I grew up playing the usual recreational soccer with my neighborhood friends – the fathers drawing straws for who would coach the Jet Fighters each season – and graduated to lacrosse in middle school. It wasn’t until I came across a video of a college football kicker doing trick kicks that a sport really seized my interest. It was enough for me to ask for a kicking tee for my 14th birthday. My dad would take me out to the bumpy grass of the spring practice field, chasing after my diverging footballs, three at a time. I was, in a word, terrible. But there was something about the stillness, the focus, the singular feeling of my foot moving through the air and precisely striking the ball opposite the laces. It captivated my attention like nothing before. Prior to freshman year, I reached out to the kicking coach. He agreed to give me 20 minutes of his time to watch me and decided to give me a chance, saying I looked “coachable.”

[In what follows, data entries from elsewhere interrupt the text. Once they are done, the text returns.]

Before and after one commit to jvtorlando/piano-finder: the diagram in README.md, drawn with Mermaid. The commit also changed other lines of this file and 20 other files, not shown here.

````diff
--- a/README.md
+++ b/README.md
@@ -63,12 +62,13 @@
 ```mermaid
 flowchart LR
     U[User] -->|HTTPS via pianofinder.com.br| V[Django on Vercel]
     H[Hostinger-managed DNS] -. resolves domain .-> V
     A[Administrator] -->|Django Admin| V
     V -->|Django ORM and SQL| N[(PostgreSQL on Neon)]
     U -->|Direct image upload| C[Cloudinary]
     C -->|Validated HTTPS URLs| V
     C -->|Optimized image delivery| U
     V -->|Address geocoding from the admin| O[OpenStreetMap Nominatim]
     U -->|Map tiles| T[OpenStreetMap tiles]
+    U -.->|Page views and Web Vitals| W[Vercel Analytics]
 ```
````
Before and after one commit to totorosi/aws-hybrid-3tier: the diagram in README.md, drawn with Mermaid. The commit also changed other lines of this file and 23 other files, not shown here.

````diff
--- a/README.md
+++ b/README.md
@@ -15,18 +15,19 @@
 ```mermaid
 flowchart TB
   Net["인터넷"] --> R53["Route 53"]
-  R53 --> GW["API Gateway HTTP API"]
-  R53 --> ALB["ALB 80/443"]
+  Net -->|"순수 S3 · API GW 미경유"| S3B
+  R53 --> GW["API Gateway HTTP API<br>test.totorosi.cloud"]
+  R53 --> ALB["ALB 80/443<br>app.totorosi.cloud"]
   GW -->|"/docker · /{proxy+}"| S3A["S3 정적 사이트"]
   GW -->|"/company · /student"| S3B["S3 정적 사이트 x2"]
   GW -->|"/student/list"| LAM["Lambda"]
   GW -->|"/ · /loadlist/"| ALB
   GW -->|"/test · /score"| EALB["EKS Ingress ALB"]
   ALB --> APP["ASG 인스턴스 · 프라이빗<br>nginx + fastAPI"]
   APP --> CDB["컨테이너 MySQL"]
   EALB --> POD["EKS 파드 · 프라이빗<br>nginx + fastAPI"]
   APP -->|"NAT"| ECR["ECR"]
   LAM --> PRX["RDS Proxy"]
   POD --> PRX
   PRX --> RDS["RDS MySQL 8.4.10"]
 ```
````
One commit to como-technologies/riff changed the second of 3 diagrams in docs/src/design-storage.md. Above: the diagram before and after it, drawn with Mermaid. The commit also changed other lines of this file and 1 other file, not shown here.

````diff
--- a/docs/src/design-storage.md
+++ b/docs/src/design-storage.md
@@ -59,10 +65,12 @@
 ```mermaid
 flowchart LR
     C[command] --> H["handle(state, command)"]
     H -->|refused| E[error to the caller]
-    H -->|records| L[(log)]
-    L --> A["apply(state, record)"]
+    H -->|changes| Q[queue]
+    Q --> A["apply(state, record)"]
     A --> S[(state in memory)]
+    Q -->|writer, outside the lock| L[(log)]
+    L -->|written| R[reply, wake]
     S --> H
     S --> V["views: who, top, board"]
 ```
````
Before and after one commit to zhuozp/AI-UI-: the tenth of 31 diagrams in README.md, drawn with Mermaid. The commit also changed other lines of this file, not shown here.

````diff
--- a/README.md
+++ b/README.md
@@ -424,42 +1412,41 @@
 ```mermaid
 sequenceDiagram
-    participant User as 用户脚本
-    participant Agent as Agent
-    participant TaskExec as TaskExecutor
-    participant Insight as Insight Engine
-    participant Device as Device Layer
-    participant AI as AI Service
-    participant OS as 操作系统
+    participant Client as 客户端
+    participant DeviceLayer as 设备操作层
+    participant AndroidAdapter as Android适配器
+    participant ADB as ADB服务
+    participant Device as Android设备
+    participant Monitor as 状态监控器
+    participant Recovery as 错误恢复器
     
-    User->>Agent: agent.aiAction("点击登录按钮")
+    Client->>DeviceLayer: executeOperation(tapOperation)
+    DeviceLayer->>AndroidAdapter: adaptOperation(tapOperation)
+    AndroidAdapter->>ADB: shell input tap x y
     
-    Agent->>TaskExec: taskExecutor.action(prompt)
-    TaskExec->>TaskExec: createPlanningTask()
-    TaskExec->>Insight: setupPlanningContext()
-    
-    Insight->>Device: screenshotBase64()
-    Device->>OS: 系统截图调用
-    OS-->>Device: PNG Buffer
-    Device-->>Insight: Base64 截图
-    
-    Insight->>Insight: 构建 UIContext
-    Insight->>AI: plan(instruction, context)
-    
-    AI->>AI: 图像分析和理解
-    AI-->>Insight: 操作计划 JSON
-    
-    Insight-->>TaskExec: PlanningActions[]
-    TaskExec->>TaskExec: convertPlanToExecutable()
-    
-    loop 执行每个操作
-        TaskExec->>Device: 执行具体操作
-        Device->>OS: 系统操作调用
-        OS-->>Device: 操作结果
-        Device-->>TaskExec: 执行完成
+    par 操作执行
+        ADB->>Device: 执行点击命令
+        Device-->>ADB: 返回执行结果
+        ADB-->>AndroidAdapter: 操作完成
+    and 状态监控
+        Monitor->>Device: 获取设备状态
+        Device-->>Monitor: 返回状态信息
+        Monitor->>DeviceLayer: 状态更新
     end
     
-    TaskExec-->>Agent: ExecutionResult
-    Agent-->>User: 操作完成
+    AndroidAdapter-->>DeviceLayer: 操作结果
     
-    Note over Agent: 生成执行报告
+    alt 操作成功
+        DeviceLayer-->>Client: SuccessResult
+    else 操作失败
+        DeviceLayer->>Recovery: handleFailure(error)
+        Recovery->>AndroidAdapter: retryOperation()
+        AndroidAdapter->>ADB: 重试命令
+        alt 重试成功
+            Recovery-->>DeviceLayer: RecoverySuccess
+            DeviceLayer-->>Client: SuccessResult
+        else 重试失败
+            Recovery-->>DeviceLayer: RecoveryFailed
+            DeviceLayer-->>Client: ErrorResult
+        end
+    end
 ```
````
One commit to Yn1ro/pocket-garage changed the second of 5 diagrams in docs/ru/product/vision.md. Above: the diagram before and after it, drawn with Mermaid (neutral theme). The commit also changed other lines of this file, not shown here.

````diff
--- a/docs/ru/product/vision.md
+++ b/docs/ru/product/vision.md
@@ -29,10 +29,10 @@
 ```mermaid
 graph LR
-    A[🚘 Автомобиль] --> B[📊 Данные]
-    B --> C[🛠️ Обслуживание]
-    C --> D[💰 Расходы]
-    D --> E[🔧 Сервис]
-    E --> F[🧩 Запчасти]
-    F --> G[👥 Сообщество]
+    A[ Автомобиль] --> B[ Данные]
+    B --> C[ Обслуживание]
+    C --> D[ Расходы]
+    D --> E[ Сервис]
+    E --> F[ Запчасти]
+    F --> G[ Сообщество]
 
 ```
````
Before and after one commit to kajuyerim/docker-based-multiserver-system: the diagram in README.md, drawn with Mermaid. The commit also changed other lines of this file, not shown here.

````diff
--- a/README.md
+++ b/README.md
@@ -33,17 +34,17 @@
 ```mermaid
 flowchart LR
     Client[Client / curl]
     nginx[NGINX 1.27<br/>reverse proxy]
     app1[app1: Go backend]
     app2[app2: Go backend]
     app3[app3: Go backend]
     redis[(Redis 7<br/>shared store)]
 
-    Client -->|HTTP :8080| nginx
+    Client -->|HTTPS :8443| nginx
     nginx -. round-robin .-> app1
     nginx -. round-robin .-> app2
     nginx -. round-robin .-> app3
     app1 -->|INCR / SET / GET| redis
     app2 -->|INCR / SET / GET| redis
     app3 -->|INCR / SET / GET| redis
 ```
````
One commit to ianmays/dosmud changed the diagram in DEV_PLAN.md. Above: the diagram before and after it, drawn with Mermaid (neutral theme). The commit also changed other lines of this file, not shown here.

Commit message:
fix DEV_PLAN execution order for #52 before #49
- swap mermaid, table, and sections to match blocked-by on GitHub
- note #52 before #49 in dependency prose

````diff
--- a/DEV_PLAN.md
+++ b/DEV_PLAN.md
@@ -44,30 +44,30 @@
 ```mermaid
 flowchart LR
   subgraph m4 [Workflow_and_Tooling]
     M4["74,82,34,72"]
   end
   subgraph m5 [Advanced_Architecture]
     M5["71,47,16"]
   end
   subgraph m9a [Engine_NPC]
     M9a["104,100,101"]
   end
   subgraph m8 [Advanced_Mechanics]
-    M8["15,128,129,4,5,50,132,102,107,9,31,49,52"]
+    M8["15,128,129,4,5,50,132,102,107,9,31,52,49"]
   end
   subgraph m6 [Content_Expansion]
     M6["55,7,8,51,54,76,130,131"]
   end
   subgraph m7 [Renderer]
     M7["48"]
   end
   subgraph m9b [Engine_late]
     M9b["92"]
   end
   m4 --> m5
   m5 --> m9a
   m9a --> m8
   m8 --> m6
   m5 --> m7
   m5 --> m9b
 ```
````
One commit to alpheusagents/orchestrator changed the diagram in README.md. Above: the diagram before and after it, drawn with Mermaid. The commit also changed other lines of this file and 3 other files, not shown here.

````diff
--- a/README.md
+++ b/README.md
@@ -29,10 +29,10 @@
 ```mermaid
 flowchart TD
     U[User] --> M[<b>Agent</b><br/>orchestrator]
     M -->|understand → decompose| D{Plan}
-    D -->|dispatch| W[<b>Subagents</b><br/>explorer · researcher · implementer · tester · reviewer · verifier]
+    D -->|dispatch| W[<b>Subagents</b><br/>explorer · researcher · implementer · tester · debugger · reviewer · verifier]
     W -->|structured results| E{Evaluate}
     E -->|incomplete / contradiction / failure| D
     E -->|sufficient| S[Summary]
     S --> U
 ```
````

I worked hard all summer, attending practice and kicking on the weekends. We bought more footballs and a kicking bag to increase my leg strength. It turned out there were 3 kickers, all of us new to the sport. As the first freshman game approached, my hard work paid off – I had won the starting spot. At the game we scored four touchdowns in the first half, a dream come true for any kicker – four chances to kick a PAT.
And I missed my first three kicks. One was close. The others were so bad that the opposing team thanked me for missing. My mom had to leave the game before she had a nervous breakdown watching me miss again and again. At halftime, I got benched. The backup kicker took over in the second half and made all three of his kicks. I wanted to run home and never think about kicking another football, but I had to stay and watch the rest of the game. On the car ride home, my dad mentioned something about what doesn’t kill you makes you stronger. I felt pretty close to dead.
I went back to practice, and the next week I had won the starting job again. Still, I missed both of my kicks. Eventually I made my first ever successful kick in a game. I went on to finish the season with three out of nine PAT’s. I knew that this was better than missing all of my kicks, but I could do better. Despite the doubt of the team, the crowd, and myself, I still woke up thinking about the quiet joy I felt with the football and the tee, the pleasure of a precise and accurate kick. That offseason I practiced daily and gained 20 pounds of mostly muscle. I continued to work hard leading up to my junior year. During that season, I won my first start in a varsity game and went a perfect eight for eight on PAT’s.
I believe that while life is not the same as kicking a football through the uprights, there are some important similarities. It’s hard no matter how much you practice. The outcome is never certain. Resiliency is the product of accepting today’s failure as tomorrow’s challenge. And while I was a little slow on the uptake, I know that learning from the losses can make a winner. Just in time for college. Thank you Mr. Maes.